Father's Day found the nation's paterfamilias and his would-be replacement on captivating paternal form. We'll touch on the Prime Minister after doffing the cap to Ed Miliband, who told The Independent on Sunday that all residual fraternal tension has evaporated. "I'm just going to say," said Ed of his relationship with David, "that we have moved on." "Both of us," he soon went on, "have moved on." "I think what I would say," he added for clarification, "is that both of us have moved on." Tremendous. Who doesn't love a mantra from the Comical Ali playbook?

On his role as a father, however, Ed was more forthcoming. He sings "The Grand Old Duke of York" to his son Daniel at bedtime, when the two-year-old complains, "Too noisy, Daddy, too noisy." Distinguishing "noisy" from "nosy" clearly can't be easy in lisping toddlerese.

As for Ed Anoidal's bold choice of a nursery rhyme that satirises confused and clueless leadership, here the amateur psychologist looks for subliminal explanation. The most celebrated Duke of York, later George VI, had a diction problem that required specialist treatment after he took the crown from an arrogant older brother, who went into seclusion with an American wife furious at her husband being cheated of his birth right. Ah well, we look for clues, but cannot always find them. Time to move on.

* In his Father's Day piece in The Sunday Telegraph, meanwhile, the PM moved on from praising his dad's influence to arguing that we stigmatise absentee fathers as if they were "beyond the pale" drunk drivers. Mr Cameron learnt about responsibility from dad Ian, he writes, who went to work "before the crack of dawn", and "did not come back until late at night". For being off before the kids were up and returning long after they were in bed, he is lauded as a shining contrast to the absentee father. Have I missed something important?

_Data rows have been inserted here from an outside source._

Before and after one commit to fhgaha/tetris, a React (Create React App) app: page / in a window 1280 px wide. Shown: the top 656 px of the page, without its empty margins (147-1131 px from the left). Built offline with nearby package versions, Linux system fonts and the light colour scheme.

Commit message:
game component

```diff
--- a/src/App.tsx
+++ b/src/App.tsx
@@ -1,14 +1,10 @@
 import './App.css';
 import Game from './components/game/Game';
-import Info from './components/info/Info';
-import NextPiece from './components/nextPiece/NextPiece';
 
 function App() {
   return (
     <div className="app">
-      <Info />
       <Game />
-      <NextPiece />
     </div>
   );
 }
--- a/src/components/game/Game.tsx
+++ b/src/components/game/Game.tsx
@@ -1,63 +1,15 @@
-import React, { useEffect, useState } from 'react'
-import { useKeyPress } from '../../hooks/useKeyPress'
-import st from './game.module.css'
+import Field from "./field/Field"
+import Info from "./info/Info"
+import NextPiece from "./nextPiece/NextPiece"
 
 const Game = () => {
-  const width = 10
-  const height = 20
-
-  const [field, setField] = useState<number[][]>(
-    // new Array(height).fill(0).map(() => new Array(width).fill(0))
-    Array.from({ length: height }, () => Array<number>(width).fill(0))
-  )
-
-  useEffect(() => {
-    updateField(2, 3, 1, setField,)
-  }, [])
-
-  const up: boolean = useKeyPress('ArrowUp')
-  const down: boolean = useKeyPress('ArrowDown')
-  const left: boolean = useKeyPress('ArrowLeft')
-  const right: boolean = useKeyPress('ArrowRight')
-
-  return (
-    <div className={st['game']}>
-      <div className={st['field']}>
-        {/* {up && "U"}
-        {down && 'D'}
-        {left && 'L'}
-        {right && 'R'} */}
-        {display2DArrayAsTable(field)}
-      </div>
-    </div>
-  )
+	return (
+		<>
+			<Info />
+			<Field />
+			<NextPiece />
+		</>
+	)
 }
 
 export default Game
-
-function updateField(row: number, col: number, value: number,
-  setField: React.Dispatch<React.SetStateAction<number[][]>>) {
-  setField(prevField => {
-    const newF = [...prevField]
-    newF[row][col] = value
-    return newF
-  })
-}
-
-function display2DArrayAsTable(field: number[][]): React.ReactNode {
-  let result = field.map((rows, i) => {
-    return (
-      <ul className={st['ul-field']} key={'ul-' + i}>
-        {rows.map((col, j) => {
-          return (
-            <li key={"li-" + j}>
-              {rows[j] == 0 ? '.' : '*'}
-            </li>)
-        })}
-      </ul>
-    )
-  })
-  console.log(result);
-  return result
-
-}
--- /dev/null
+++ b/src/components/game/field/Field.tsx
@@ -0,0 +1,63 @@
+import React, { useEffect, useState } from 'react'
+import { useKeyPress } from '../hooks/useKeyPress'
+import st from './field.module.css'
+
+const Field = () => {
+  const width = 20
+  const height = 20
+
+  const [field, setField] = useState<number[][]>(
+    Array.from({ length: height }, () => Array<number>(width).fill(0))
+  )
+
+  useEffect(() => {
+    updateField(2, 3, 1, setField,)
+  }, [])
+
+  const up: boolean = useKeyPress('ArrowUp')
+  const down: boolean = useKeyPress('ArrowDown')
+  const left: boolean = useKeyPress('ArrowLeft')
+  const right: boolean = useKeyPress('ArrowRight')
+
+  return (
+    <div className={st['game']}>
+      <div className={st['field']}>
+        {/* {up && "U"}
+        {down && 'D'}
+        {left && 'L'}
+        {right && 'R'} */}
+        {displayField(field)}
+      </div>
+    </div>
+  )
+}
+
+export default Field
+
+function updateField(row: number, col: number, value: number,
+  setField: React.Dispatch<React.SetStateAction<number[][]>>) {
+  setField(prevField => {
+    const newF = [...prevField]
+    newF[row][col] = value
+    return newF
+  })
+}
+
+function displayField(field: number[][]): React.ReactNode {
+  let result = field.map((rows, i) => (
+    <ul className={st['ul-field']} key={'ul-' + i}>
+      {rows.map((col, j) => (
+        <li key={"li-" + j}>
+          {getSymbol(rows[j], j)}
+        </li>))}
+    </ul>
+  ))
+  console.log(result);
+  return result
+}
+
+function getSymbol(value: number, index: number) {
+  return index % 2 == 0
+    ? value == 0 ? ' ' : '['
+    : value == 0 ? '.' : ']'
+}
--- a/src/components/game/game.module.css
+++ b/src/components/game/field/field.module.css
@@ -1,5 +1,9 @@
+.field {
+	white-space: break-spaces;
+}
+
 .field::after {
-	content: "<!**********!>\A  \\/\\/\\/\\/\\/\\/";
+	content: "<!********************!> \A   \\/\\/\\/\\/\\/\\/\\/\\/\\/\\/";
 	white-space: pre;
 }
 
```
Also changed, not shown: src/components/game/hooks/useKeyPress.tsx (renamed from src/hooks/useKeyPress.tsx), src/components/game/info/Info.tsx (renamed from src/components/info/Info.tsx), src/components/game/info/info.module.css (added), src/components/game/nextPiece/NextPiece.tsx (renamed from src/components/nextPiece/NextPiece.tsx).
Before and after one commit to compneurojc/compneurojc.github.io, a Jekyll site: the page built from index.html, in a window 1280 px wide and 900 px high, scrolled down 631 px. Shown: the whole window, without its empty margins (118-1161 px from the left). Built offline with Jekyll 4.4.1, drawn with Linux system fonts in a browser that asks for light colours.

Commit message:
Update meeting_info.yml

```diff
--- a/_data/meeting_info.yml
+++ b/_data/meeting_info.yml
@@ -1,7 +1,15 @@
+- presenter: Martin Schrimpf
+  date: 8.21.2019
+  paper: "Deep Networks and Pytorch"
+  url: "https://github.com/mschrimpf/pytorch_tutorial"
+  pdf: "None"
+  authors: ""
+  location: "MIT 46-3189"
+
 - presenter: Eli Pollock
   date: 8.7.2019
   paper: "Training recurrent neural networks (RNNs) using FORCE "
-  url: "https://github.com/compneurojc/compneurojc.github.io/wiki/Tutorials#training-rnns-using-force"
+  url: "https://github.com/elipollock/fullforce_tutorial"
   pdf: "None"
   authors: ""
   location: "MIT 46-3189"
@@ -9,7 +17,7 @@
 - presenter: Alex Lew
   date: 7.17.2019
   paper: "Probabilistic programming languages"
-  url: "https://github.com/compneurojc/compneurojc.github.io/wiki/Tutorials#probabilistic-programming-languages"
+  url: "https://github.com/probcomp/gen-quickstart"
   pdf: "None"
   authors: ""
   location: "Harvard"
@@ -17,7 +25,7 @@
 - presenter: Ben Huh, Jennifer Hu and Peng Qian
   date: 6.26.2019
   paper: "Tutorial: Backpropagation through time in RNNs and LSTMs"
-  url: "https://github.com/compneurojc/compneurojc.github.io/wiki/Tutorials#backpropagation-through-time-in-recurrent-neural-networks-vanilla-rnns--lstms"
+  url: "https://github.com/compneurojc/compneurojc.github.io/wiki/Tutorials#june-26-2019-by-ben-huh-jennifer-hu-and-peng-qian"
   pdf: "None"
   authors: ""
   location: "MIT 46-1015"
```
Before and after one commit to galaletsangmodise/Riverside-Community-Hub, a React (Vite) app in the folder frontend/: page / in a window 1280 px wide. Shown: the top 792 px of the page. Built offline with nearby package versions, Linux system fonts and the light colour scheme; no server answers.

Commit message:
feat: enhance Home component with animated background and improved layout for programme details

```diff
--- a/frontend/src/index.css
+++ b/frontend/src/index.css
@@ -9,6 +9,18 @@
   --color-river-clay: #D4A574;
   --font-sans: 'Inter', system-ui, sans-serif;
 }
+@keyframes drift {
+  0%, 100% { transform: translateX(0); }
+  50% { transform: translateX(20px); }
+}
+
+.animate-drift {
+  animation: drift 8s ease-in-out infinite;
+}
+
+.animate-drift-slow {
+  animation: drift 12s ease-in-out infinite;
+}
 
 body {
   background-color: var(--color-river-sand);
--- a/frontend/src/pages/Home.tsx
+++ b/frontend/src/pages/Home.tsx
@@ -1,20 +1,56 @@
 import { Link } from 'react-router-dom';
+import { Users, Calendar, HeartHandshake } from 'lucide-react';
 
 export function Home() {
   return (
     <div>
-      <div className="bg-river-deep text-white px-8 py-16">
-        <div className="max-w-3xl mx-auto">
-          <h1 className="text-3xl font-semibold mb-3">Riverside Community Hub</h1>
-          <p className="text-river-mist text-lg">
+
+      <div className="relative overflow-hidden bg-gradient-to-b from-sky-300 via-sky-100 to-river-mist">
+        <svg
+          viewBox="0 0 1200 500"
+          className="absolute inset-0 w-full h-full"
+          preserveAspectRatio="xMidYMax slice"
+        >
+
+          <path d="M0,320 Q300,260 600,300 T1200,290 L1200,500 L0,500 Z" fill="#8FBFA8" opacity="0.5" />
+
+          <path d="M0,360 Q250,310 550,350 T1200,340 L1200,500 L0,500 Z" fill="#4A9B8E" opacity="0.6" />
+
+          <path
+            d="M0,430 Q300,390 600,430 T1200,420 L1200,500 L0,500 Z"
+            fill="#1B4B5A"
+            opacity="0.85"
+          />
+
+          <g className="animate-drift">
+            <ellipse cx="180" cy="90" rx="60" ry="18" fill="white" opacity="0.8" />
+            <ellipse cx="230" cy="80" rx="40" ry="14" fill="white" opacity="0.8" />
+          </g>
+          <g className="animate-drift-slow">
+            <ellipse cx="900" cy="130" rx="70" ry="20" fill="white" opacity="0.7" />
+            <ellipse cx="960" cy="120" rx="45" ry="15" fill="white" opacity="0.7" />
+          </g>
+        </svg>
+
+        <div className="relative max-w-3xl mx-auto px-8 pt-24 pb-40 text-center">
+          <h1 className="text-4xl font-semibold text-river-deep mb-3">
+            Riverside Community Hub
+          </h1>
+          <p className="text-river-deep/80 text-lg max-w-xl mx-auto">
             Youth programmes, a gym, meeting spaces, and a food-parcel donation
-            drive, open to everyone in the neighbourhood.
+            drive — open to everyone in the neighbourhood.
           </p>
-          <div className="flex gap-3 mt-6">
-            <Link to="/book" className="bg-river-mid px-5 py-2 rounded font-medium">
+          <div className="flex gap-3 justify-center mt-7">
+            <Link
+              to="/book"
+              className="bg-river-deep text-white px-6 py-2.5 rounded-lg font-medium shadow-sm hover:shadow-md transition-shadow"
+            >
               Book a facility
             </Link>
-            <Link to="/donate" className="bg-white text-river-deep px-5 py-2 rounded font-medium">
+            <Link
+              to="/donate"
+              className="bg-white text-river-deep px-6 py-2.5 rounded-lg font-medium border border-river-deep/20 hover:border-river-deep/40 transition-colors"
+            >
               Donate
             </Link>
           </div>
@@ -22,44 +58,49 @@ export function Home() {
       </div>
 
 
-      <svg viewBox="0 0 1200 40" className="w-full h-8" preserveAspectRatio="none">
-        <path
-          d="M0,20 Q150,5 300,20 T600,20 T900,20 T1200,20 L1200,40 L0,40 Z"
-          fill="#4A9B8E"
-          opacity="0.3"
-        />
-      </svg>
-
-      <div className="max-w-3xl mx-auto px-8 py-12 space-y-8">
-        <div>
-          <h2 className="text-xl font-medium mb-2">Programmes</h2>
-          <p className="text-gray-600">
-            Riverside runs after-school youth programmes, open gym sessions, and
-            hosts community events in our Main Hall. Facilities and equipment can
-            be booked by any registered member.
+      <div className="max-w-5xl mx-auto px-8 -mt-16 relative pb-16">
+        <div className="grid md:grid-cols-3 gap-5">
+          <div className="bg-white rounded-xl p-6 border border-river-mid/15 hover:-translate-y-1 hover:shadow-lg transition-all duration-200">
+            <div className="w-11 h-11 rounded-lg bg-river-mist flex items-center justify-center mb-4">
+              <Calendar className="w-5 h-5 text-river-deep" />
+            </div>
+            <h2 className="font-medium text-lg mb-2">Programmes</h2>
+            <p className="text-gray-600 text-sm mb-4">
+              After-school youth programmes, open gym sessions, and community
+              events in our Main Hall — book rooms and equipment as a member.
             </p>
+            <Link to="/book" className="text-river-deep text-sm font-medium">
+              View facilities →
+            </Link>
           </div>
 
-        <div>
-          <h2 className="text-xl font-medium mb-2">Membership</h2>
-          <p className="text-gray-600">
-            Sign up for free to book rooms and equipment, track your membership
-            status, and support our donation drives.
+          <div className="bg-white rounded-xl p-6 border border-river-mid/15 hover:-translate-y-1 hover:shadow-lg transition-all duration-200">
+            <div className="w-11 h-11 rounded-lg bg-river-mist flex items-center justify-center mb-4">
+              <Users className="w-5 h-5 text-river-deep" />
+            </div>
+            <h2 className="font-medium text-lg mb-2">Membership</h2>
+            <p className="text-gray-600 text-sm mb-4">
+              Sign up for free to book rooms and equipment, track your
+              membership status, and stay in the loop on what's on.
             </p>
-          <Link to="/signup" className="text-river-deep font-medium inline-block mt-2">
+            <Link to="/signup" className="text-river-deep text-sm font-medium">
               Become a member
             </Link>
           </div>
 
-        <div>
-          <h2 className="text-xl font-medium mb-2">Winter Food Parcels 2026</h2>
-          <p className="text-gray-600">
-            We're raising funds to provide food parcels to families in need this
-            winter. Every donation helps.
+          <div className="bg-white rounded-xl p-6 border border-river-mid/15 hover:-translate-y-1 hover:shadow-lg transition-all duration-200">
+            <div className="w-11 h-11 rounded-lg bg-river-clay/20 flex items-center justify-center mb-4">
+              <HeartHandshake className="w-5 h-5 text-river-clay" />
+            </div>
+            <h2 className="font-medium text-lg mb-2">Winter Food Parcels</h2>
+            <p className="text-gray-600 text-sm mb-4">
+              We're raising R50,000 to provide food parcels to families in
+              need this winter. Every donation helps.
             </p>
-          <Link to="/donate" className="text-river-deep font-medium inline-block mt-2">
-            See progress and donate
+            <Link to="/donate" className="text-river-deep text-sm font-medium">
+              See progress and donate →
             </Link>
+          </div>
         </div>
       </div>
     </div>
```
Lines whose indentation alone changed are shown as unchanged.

* Encouragement for tennis fans from Frankie Boyle. "Andy Murray won the Queen's tournament," wrote Frankie in The Sun. "He'll have a great chance of winning Wimbledon now if none of the other top players enter that either." Both hilarious and acutely observed. Queen's was embarrassingly weak. There was a promising Spaniard in the draw – Rafael something or other, I think – but, as Frankie said, none of the top players bothered to enter.

* More bad news, alas, for Frankie's predecessor in The Sun. Jon Gaunt has lost his appeal against Ofcom's ruling that the "health Nazi" interview which cost him his TalkSport berth breached its code. Have you guessed yet where Gaunty, who memorably included Rolf Harris among his top 10 greatest living Britons, goes from here? Me neither. Much like Dustin Hoffman's impossibly precious Michael Dorsey in Tootsie, it seems no one will hire him. Perhaps it's time he tried his luck as a woman, and applied for The Spectator's uber right-wing female ranter blog spot vacated by Mad Melanie Phillips. Go, Gaunty, go! You can't sit by the phone waiting for All Souls to ring forever.

* As for Little Lord Flauntthelolly's successor as Tottenham chairman, a word for Daniel Levy. Manager Harry Redknapp seems unconvinced, in doth-protest-too-much kinda way, by your promise not to sell our beloved Luka Modric to Chelsea for any price. "That's what the chairman says and that's good enough for me," declares Harry. "He means that, I know he means that ... He can't backtrack...."

Harry, we see what you're up to there. Who knows whether it will work? Daniel famously has a First in Land Economy from Cambridge. Time will tell if he has the doctorate in Truth Economy to go with it.

* Another underrated intellectual dips a toe into the fetid pond of phone-hacking. Lord Sugar demands the jailing not only of the editors of guilty titles, but also their proprietors. This, after personally pocketing £35m from the £125m sale of his satellite dish-maker Amstrad to Rupert Murdoch's BSkyB four years ago. The platform-shoed ingrate.